* RECORDS FOR THE TASK *
- Opening Delimiter -

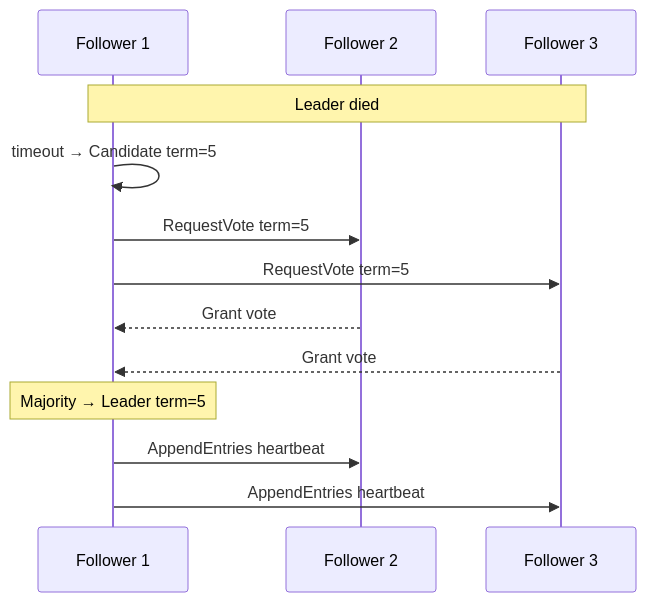
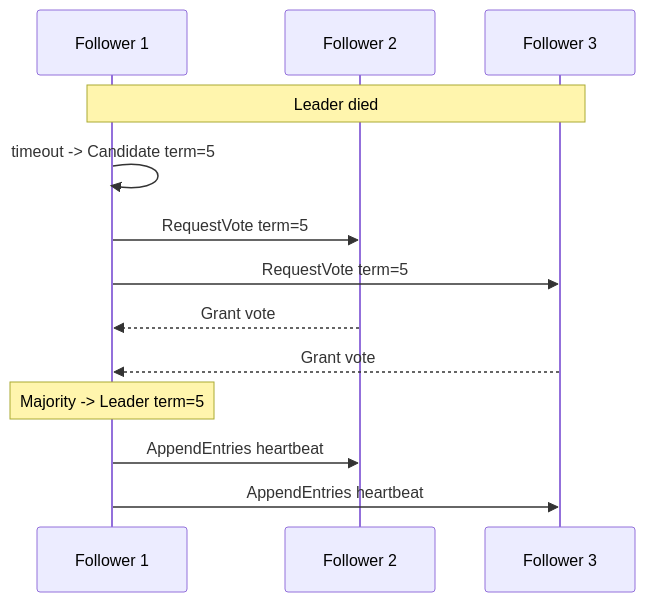
Before and after one commit to hareramcse/SystemDesign: diagram 30 of 36 in 05-distributed-databases/README.md, drawn with Mermaid. The commit also changed other lines of this file and 14 other files, not shown here.

````diff
--- a/05-distributed-databases/README.md
+++ b/05-distributed-databases/README.md
@@ -1913,15 +1913,15 @@
 ```mermaid
 sequenceDiagram
     participant F1 as Follower 1
     participant F2 as Follower 2
     participant F3 as Follower 3
     Note over F1,F3: Leader died
-    F1->>F1: timeout → Candidate term=5
+    F1->>F1: timeout -> Candidate term=5
     F1->>F2: RequestVote term=5
     F1->>F3: RequestVote term=5
     F2-->>F1: Grant vote
     F3-->>F1: Grant vote
-    Note over F1: Majority → Leader term=5
+    Note over F1: Majority -> Leader term=5
     F1->>F2: AppendEntries heartbeat
     F1->>F3: AppendEntries heartbeat
 ```
````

- Closing Delimiter -

* YOUR GOAL *
When you return the listing, keep it exact and omit any pictures it holds.

* EXERCISE SOLUTION *
Before and after one commit to hareramcse/SystemDesign: diagram 30 of 36 in 05-distributed-databases/README.md, drawn with Mermaid. The commit also changed other lines of this file and 14 other files, not shown here.

````diff
--- a/05-distributed-databases/README.md
+++ b/05-distributed-databases/README.md
@@ -1913,15 +1913,15 @@
 ```mermaid
 sequenceDiagram
     participant F1 as Follower 1
     participant F2 as Follower 2
     participant F3 as Follower 3
     Note over F1,F3: Leader died
-    F1->>F1: timeout → Candidate term=5
+    F1->>F1: timeout -> Candidate term=5
     F1->>F2: RequestVote term=5
     F1->>F3: RequestVote term=5
     F2-->>F1: Grant vote
     F3-->>F1: Grant vote
-    Note over F1: Majority → Leader term=5
+    Note over F1: Majority -> Leader term=5
     F1->>F2: AppendEntries heartbeat
     F1->>F3: AppendEntries heartbeat
 ```
````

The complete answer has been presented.